It is unlikely that a Power Rangers sequel will be made. The film performed well opening weekend, which attracted die-hard fans and curious newcomers, but ticket sales slumped in the following week. Yesterday, the movie opened in China—a major market for blockbuster films—where it earned a paltry $1.2m on its opening day, doing even worse than the latest King Arthur reboot (at $1.5m), which itself had meager projections.
Power Rangers is the film reboot of the popular kids’ series from the 90s. While the TV show has endured for twenty-five years and through many iterations, this was the first time Power Rangers has made it to the big screen since 1997. Directed by Dan Israelite, the reboot saw the return of the classic Mighty Morphin Power Rangers characters with updated origins and a somewhat more serious tone—somewhere in between Marvel’s camp and DC’s grit. The film is notable for being the first blockbuster movie to have autistic and gay characters, which garnered much goodwill from audiences. The film, itself, however, received only mixed reviews and worse box office.
Despite a strong opening, the film hasn’t had strong follow-up weekends and is now likely to leave theaters on a $85 million domestic total, with the international total not making up the difference. This has led to Forbes speculating that a sequel is unlikely.
It is possible that a sequel could still be made. Power Rangers was a co-production, which decreased the financial liability for both sides. Combined with the built-in audience and the possibility of the film receiving a second life on Blu-Ray, it may still turn a profit.
The reboot was a strong addition to the franchise, but it was not without its shortcomings. Power Rangers suffered from the expository problems that plague many origin stories, and this issue was magnified by the need to introduce five superhero characters rather than one. It also didn’t help that the film spent a great deal of time setting up its sequel(s) – similar to the critically reviled Independence Day: Resurgence – believing that franchising was inevitable.

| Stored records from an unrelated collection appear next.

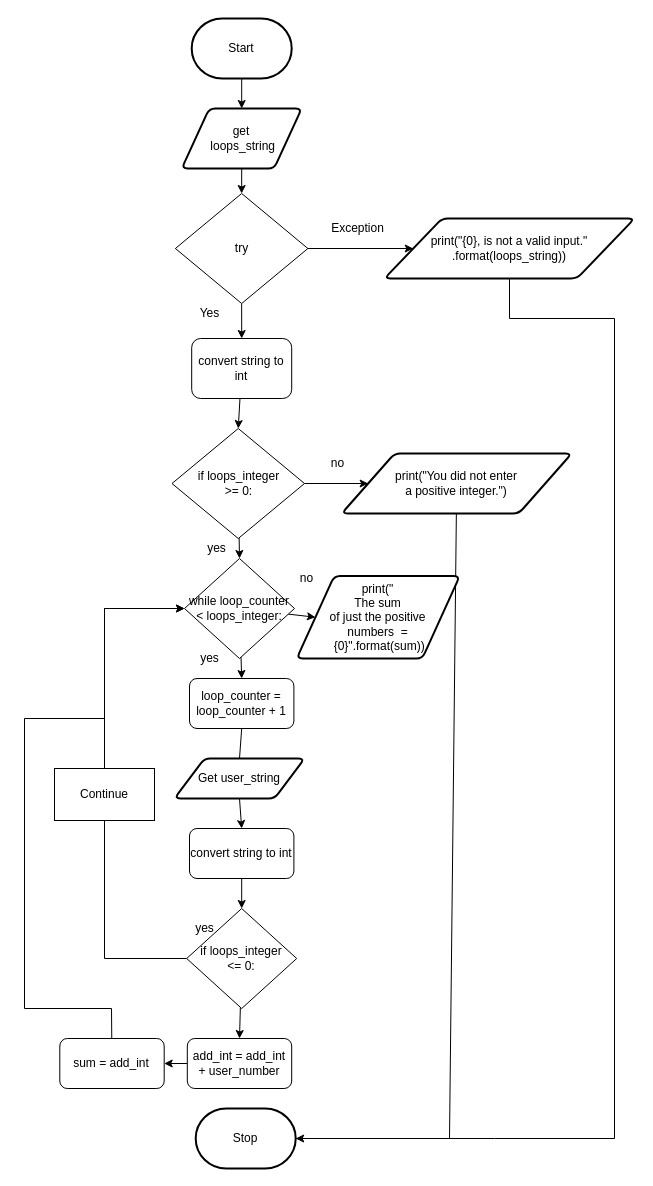
Before: design/flowchart.drawio in Emmanuel-Fofeyin/ICS3U-Unit4-05-Python, a draw.io diagram. Source tidied: cells renumbered, new cells numbered last; positions are measured from the earlier drawing's top-left corner, leaving out a move shared by most shapes. Both pictures are drawn from the tidied source at 100%, with x=0, y=0 at pixel (24, 18).
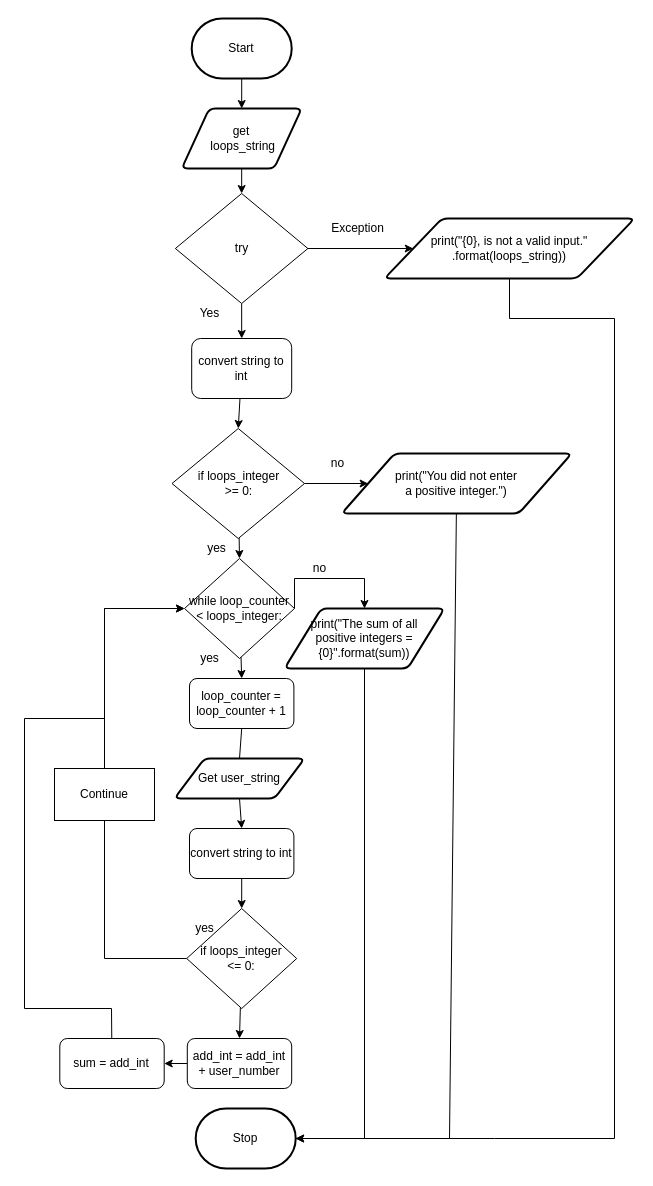
The same page after the edit.

The change refers to these unchanged cells:
```xml
<mxCell id="10" value="Stop" style="strokeWidth=2;html=1;shape=mxgraph.flowchart.terminator;whiteSpace=wrap;" parent="1" vertex="1">
  <mxGeometry x="171.2" y="1090" width="100" height="60" as="geometry" />
</mxCell>
<mxCell id="28" value="while loop_counter &amp;lt; loops_integer:" style="rhombus;whiteSpace=wrap;html=1;" parent="1" vertex="1">
  <mxGeometry x="160" y="540" width="110" height="100" as="geometry" />
</mxCell>
```

The edit, as a diff of the source:
```diff
@@
-    <mxCell id="27" style="edgeStyle=none;html=1;entryX=0;entryY=0.5;entryDx=0;entryDy=0;" parent="1" edge="1" source="28" target="42">
-      <mxGeometry relative="1" as="geometry" />
+    <mxCell id="27" style="edgeStyle=none;html=1;entryX=0.5;entryY=0;entryDx=0;entryDy=0;exitX=1;exitY=0.5;exitDx=0;exitDy=0;rounded=0;" parent="1" edge="1" source="28" target="42">
+      <mxGeometry relative="1" as="geometry">
+        <Array as="points">
+          <mxPoint x="270" y="560" />
+          <mxPoint x="340" y="560" />
+        </Array>
+      </mxGeometry>
     </mxCell>
@@
+    <mxCell id="44" style="edgeStyle=none;html=1;fontSize=12;entryX=1;entryY=0.5;entryDx=0;entryDy=0;entryPerimeter=0;rounded=0;" parent="1" edge="1" source="42" target="10">
+      <mxGeometry relative="1" as="geometry">
+        <Array as="points">
+          <mxPoint x="340" y="1120" />
+        </Array>
+      </mxGeometry>
+    </mxCell>
-    <mxCell id="42" value="print(&quot;&lt;br&gt;The sum &lt;br&gt;of just the positive &lt;br&gt;numbers&amp;nbsp; =&lt;br&gt;&amp;nbsp;{0}&quot;.format(sum))" style="shape=parallelogram;html=1;strokeWidth=2;perimeter=parallelogramPerimeter;whiteSpace=wrap;rounded=1;arcSize=12;size=0.23;" parent="1" vertex="1">
-      <mxGeometry x="272.2" y="557.5" width="163.1" height="82.5" as="geometry" />
+    <mxCell id="42" value="print(&quot;The sum of all &lt;br&gt;positive integers = {0}&quot;.format(sum))" style="shape=parallelogram;html=1;strokeWidth=2;perimeter=parallelogramPerimeter;whiteSpace=wrap;rounded=1;arcSize=12;size=0.23;" parent="1" vertex="1">
+      <mxGeometry x="260" y="590" width="160" height="60" as="geometry" />
     </mxCell>
     <mxCell id="43" value="&lt;font style=&quot;font-size: 12px&quot;&gt;no&lt;/font&gt;" style="text;html=1;align=center;verticalAlign=middle;strokeColor=none;fillColor=none;fontSize=10;" parent="1" vertex="1">
-      <mxGeometry x="267.2" y="550" width="30" height="20" as="geometry" />
+      <mxGeometry x="280" y="540" width="30" height="20" as="geometry" />
     </mxCell>
```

In that way, much of Power Rangers was a two-hour trailer for a movie that we will likely now never see. Dan Israelite himself even revealed the plan was to make multiple sequels even before the film finished pre-production.
When Star Trek: The Motion Picture was released in 1979, it received far worse than the middling reviews of Power Rangers. Paramount brought in new blood and saddled the movie with a smaller budget. The result was The Wrath of Khan, which is not only the high watermark of Star Trek films, but a landmark science fiction story. A similar strategy could work for Power Rangers, albeit with one major caveat; as poorly received as Star Trek: The Motion Picture was, it made enough money to justify the risk. If anything, this should be a lesson on allowing producers to dictate the content of a film rather than the creatives.